Categories
Computers News

Is Windows 8 an attempt to create a united Windows?

It has been nearly two weeks now since Microsoft released its latest operating system: Windows 8. Windows 8 is probably the most extreme overhaul Microsoft have given its operating systems to date.

It would appear that Microsoft’s aim is to unify all devices with one standard operating system – which works on desktops, laptops, smartphones and tablets. Since the launch of Windows 7 just over three years ago, tablets have revolutionised the technology market – when Windows 7 was being developed, they didn’t exist. Windows Phone – the mobile operating system family – was also not around when Windows 7 was launched.

Until recently, the general perception of Microsoft was that it was falling behind in the rapidly evolving technology industry. Microsoft appear to have been aware of this, and that is reflected in the changes and developments they have made with Windows 8.

Tablets and smartphones are becoming widespread and more heavily depended upon than ever before, so Microsoft has moved to ensure that its new operating system works seamlessly with all our devices.

To do this the firm has simplified the range of operating systems that it offers. If you wanted to purchase Windows XP, then you could choose from XP Home, Professional, Media Center Edition and 64-bit Edition – among others. Vista made the choice even harder with Starter, Home Basic, Home Premium, Business, Enterprise, Ultimate and then other 64 bit variants to choose from. Windows 7 similarly offered many different versions of what is arguable the same operating system – give or take a few features.

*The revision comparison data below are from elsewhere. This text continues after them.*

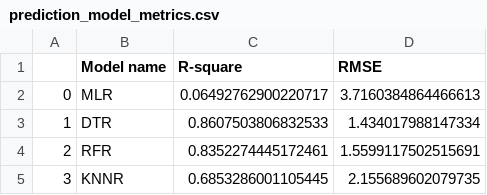
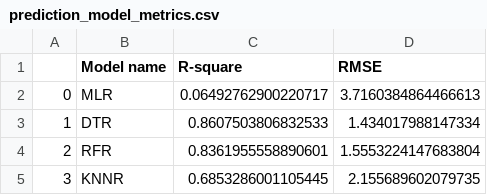
Before and after one commit to AnalyticsSolution/IncidentPredictionTraining, a CSV file: Output/prediction_model_metrics.csv, drawn as a sheet.

```diff
--- a/Output/prediction_model_metrics.csv
+++ b/Output/prediction_model_metrics.csv
@@ -3,3 +3,3 @@
 1,DTR,0.8607503806832533,1.434017988147334
-2,RFR,0.8352274445172461,1.5599117502515691
+2,RFR,0.8361955558890601,1.5553224147683804
 3,KNNR,0.6853286001105445,2.155689602079735
```
Also changed, not shown: Output/prediction_output.csv, 2 other files.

Microsoft Windows 8If you want to buy Windows 8, your choice is much simpler: Windows RT, Windows 8 and Windows 8 Pro. Microsoft believes that those three variations of Windows 8 are all the consumer will ever need, no matter what their device or needs. Windows 8 and its three variations will (Microsoft believes) cater for all uses of the operating system (e.g. educational use, entertainment use, business use, etc.) and all devices that you might want to use it on – i.e. tablets, smartphones, desktops and laptops.

Windows 8 is a bold move by Microsoft, and it appears to be working for them – at least at the moment. I get the perception that the industry is a little taken aback by the release.

Major Features

There is no-doubt in the fact that Windows 8 is a major change from the operating systems we are used to from Microsoft, but what are the most notable changes?

  • No start button – for the first time since its introduction in 1995, Microsoft have decided to remove the iconic start button from the operating system. It is possible to get the button back if you want, but its not how the operating system is designed.
  • Touch-enabled – all three variations of Windows 8 are touch screen compatible. If your computer supports multitouch, then you will be able to control your PC via touch! All versions also support the conventional mouse and keyboard.
  • Cross device compatibility – Windows 8 can be run on tablets as well as laptops and desktops.
  • Tiles replace the desktop – no longer does the operating system revolve around the desktop, as it has done for so long, users now access software and applications via a start screen which is a series of ’tile’ style menus – similar to the way many smartphones operate. Windows Phone 8 and Xbox also run a similar tile welcome screen interface. The desktop is still there, just not the main focus.
Windows 8 tyle start screen
Windows 8 new tile style start screen

So, what do these changes mean to me and you? Well it would appear that there is a really big move towards more integrated, purpose built systems, or as they are starting to become known all in ones. This is mainly due to the touch screen capabilities that Windows 8 offers.

Devices which need fewer input devices (like mice and keyboards) and have inbuilt screens are really those best suited to Windows 8. If you want to see some examples, take a look at some of the all in ones from Ebuyer.

What are your thoughts on Windows 8? Do you like the idea of a more united Windows, or do you prefer your devices to work independently?